Go through each line of the records below and count those with the word "echo". Give only the count.

(Dataset items)
[Start of section]

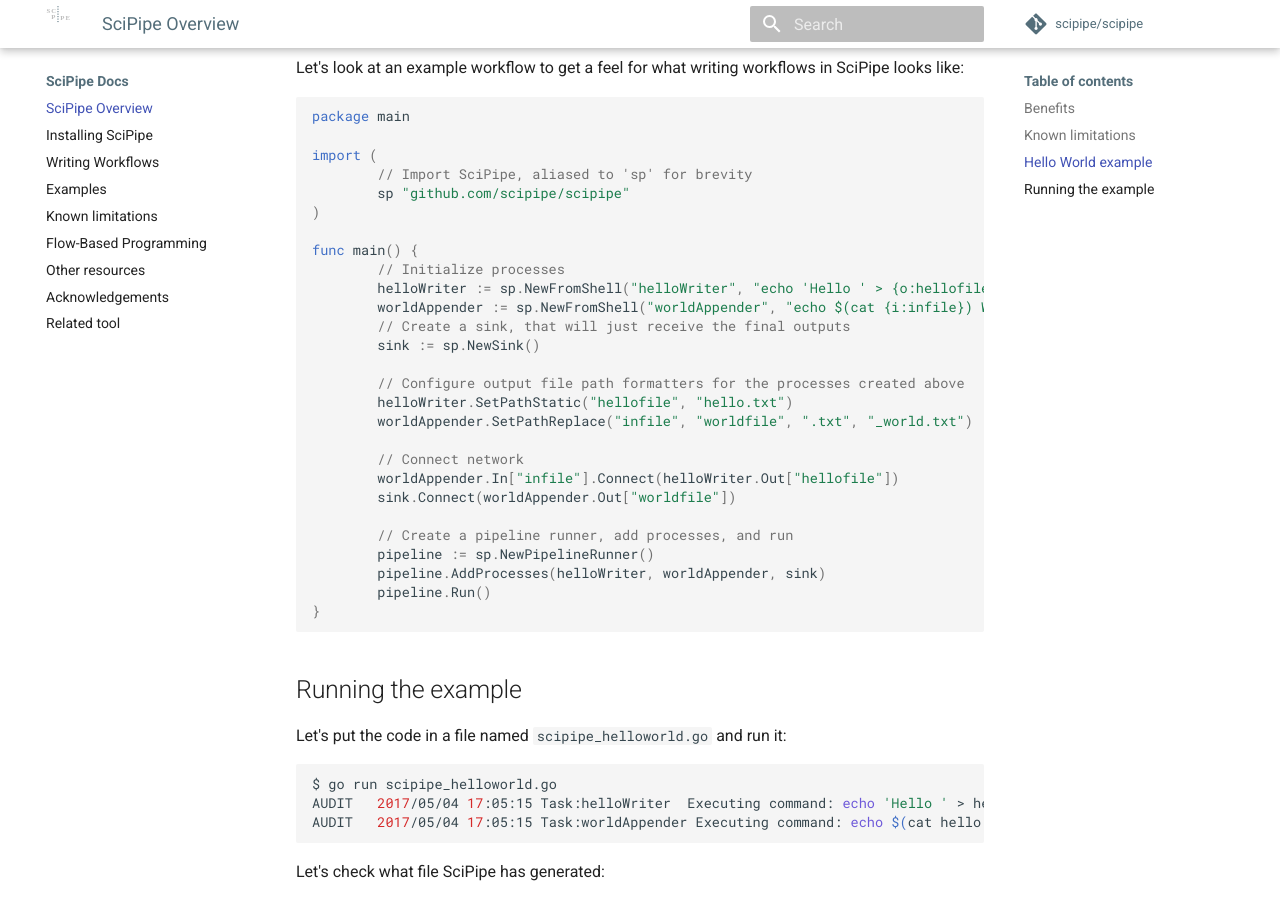
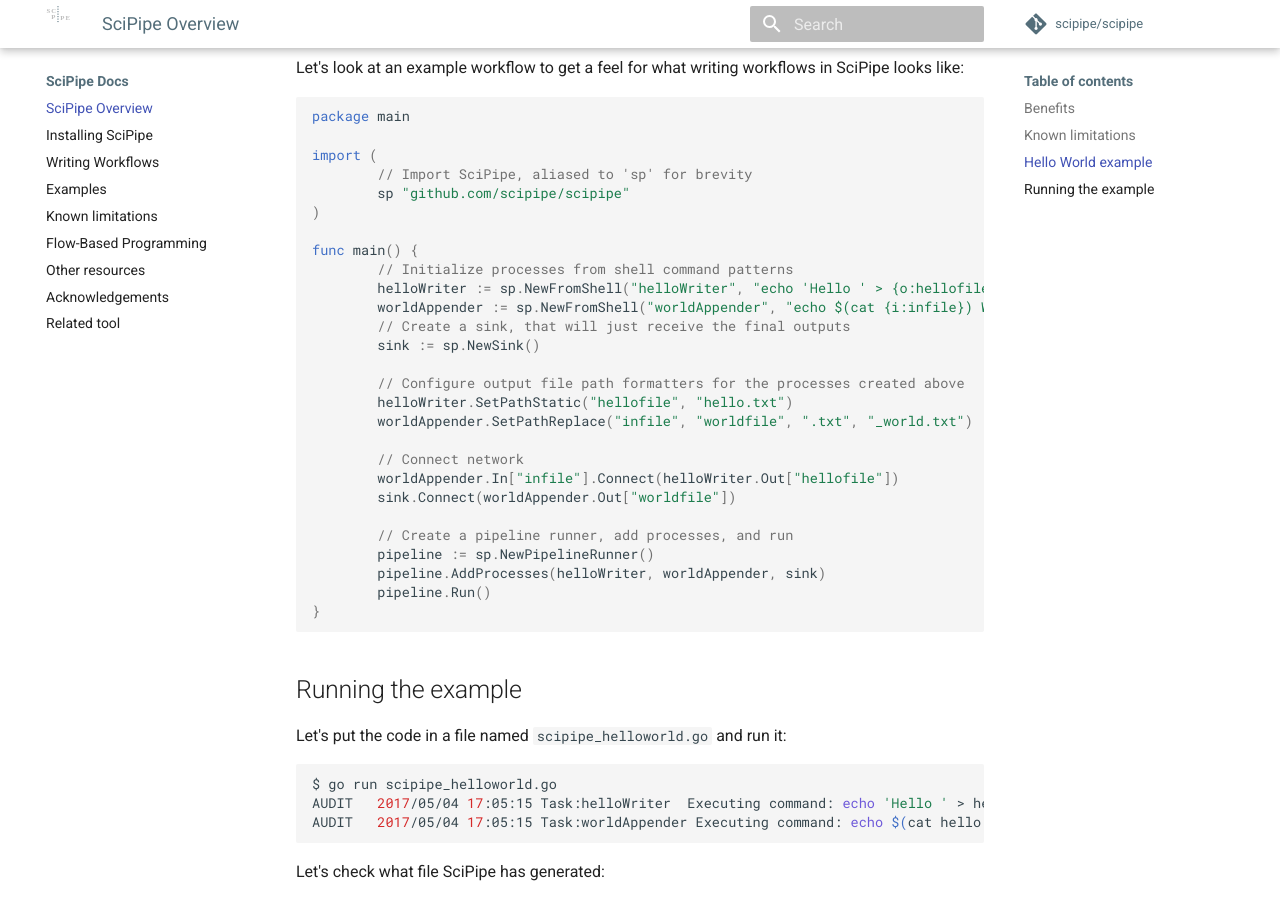
Before and after one commit to scipipe/scipipe, an MkDocs documentation site: the page built from docs/index.md, in a window 1280 px wide and 900 px high, scrolled down 1431 px. Built offline with MkDocs 1.6.1 and Material for MkDocs 9.7.7, drawn with Linux system fonts in a browser that asks for light colours; comment, search, counter and statistics services are not loaded; old or Windows-style settings are respelled for this version of MkDocs.

Commit message:
Improve example code comment

```diff
--- a/docs/index.md
+++ b/docs/index.md
@@ -68,7 +68,7 @@
 )
 
 func main() {
-        // Initialize processes
+        // Initialize processes from shell command patterns
         helloWriter := sp.NewFromShell("helloWriter", "echo 'Hello ' > {o:hellofile}")
         worldAppender := sp.NewFromShell("worldAppender", "echo $(cat {i:infile}) World >> {o:worldfile}")
         // Create a sink, that will just receive the final outputs
```
Also changed, not shown: README.md (+1 -1 lines).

[End of section]

# TASK ANSWER
2